And so I pulled back further. My circle became more limited than it had been even before the pandemic. I closed myself off from the world more and more. As social media turned its capricious face away from the woes of the pando to the cheers of those who transcended it, I moved further away. That change hasn’t been entirely unhealthy. But it’s made me more disconnected for sure. Just what I needed.
I took some solace in writing, but my handle on the skill fluctuated. I went back and forth from enjoying it and basking in the anxiety of it, worrying about whether anyone would read what I wrote and whether the words were worth reading. Eventually, I stopped sharing most of it. I still struggle with this. This is the most I’ve written in one sitting in months. I’ll probably read it again in the morning and hate it.
I’ve spent a lot of time looking back on pictures, videos, and conversations with friends from years past. I feel a longing for the old days like one I’ve never known. And yet, I’m still locked inside by my own imposition. My worries have long since traversed that threshold that separates the concerns about when things will get back to normal from those that ask whether they ever will. The past two years have started to feel more and more like blood sacrifice, like a time coma from which I’ll never recover. I’m scared the relationships that I’ve lost are damned.
And even now, I’m scared to reach out, to try to establish contact with anyone who might ask about what I’ve been doing for the past twenty-four months or about what I’m doing now. I’m worried about grimacing through stories of success and debauchery and preparing a way to wriggle out of describing months of personal despair.
And that feeling of despair is one of the worst things, because I don’t feel like I’ve earned it. I haven’t lost a limb. I haven’t lost a parent. My problems are minor. But I feel lost in the world, like I’ll never be able to claw my way back. Some anxieties are easy to resolve, easy to call temporary fluctuations, chemical mistakes.

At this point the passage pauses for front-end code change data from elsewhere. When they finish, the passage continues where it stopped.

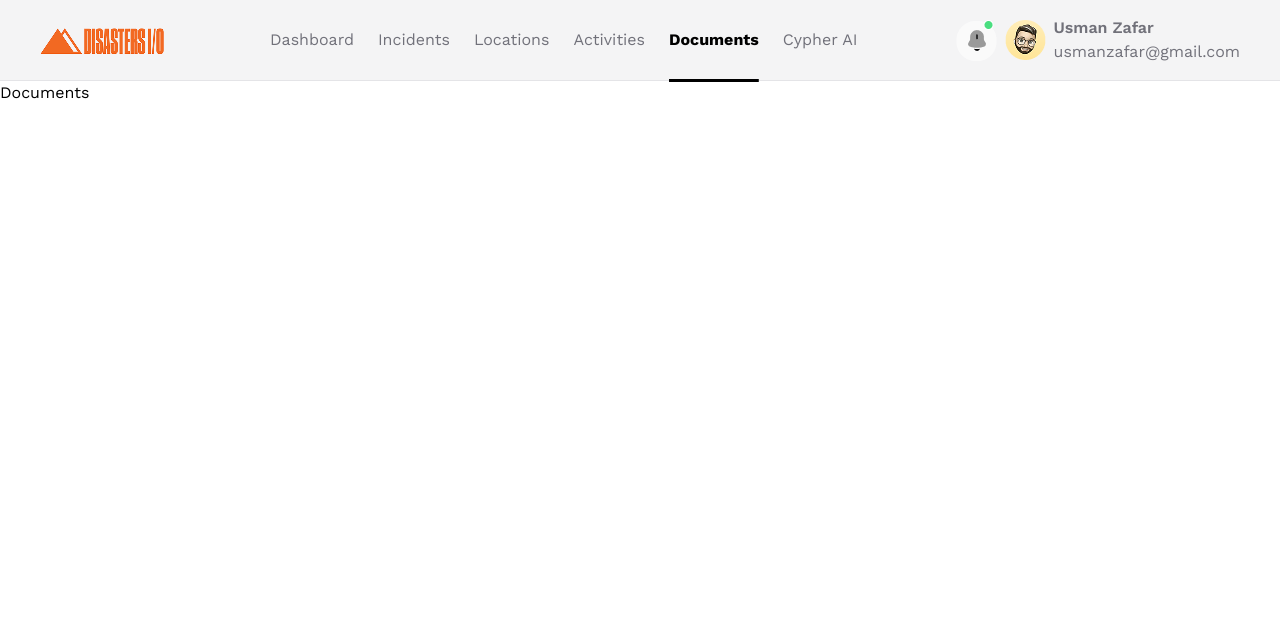
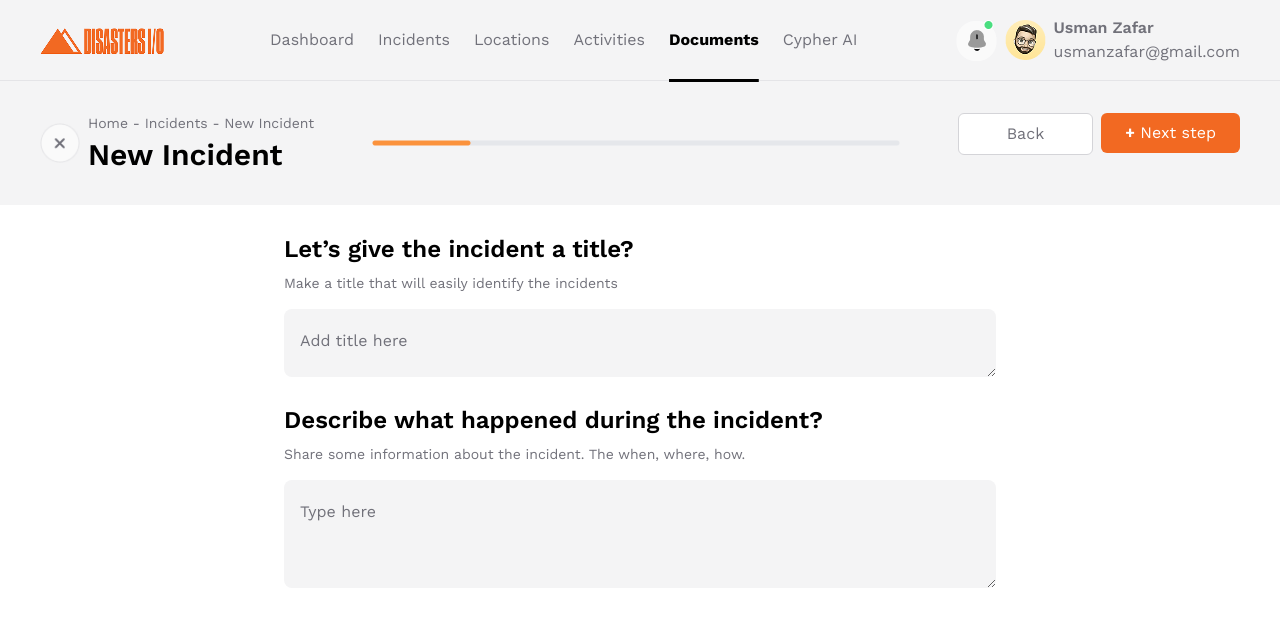
Before and after one commit to marufahmed347/React-Assignment-2, a React (Vite) app: page /Documents in a window 1280 px wide. Shown: the top 624 px of the page. Built offline with nearby package versions, Linux system fonts and the light colour scheme.

Commit message:
incidents 4 done

```diff
--- a/src/components/all-pages/activities/Activities.jsx
+++ b/src/components/all-pages/activities/Activities.jsx
@@ -27,7 +27,7 @@ function Activities() {
   return (
     <>
     <Incidents3Navbar/>
-    <section className='max-w-[1440px] mx-auto mt-5 mb-10 lg:mb-40'>
+    <section className='max-w-[1440px] mx-auto mt-2 mb-10 lg:mb-40'>
       <div className='max-w-[760px] mx-auto'>
         <h1 className='py-5 px-10 text-xl font-bold text-center lg:text-start'>Which of these best describes the incident?</h1>
 
--- a/src/components/all-pages/documents/Documents.jsx
+++ b/src/components/all-pages/documents/Documents.jsx
@@ -1,8 +1,25 @@
 import React from 'react'
+import Incidents4Navbar from './Incidents-4-Navbar';
 
 function Documents() {
   return (
-    <div>Documents</div>
+    <>
+    <Incidents4Navbar/>
+
+    <div className='max-w-[792px] mx-auto mt-2 mb-10 lg:mb-40 px-10'>
+      <div className='py-5'>
+      <h1 className='text-xl lg:text-2xl font-semibold'>Let’s give the incident a title?</h1>
+      <p className='text-xs lg:text-sm text-[#71717A] pt-2 pb-4'>Make a title that will easily identify the incidents</p>
+      <textarea className='w-full px-4 pt-5 bg-[#F4F4F5]  border-[#E4E4E7] rounded-lg focus:outline-none focus:ring-2 focus:ring-blue-500 placeholder-[#71717A]' name="" placeholder='Add title here'></textarea>
+      </div>
+
+      <div>
+        <h1 className='text-xl lg:text-2xl font-semibold'>Describe what happened during the incident?</h1>
+        <p className='text-xs lg:text-sm text-[#71717A] pt-2 pb-4'>Share some information about the incident. The when, where, how. </p>
+        <textarea className='w-full px-4 pt-5 pb-10 bg-[#F4F4F5]  border-[#E4E4E7] rounded-lg focus:outline-none focus:ring-2 focus:ring-blue-500 placeholder-[#71717A]' name="" placeholder='Type here'></textarea>
+      </div>
+    </div>
+    </>
   )
 }
 
--- /dev/null
+++ b/src/components/all-pages/documents/Incidents-4-Navbar.jsx
@@ -0,0 +1,47 @@
+import React from 'react'
+
+function Incidents4Navbar() {
+  return (
+    <>
+    <section className='bg-zinc-100 max-w-[1440px] mx-auto p-3 lg:px-10 lg:py-8 '>
+        <div className='flex justify-between'>
+            {/* left side */}
+            <div className='flex gap-2'>
+                <div className='flex justify-center items-center'>
+                  <img className=' w-10 h-10 ' src="into.png" alt="" />
+                </div>
+
+                <div className='my-auto'>
+                <p className='text-[10px] lg:text-sm text-[#71717A] pb-1'>Home - Incidents - New Incident</p>
+                <h2 className='text-xl lg:text-3xl font-semibold'>New Incident</h2>
+                </div>
+            </div>
+
+            {/* middle side */}
+            <div className='hidden lg:flex justify-center items-center'>
+              <img src="line2.png" alt="" />
+            </div>
+
+            {/* right side */}
+            <div className='flex flex-col lg:flex-row space-x-0 lg:space-x-2 space-y-2 lg:space-y-0'>
+
+
+                <span>
+                <button  className='bg-white px-8 lg:px-12 py-1 lg:py-2 rounded-md text-[#71717A] border border-[#D4D4D8] cursor-pointer'>Back</button>
+                </span>
+
+
+
+                <span>
+                <button  className='bg-[#F26922] px-2 lg:px-6 py-1 lg:py-2 rounded-md text-white  cursor-pointer'><span className='font-bold'>+</span> Next step</button>
+                </span>
+
+
+            </div>
+        </div>
+    </section>
+    </>
+  )
+}
+
+export default Incidents4Navbar;
```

But some of them last. And I guess I don’t know how long this one will.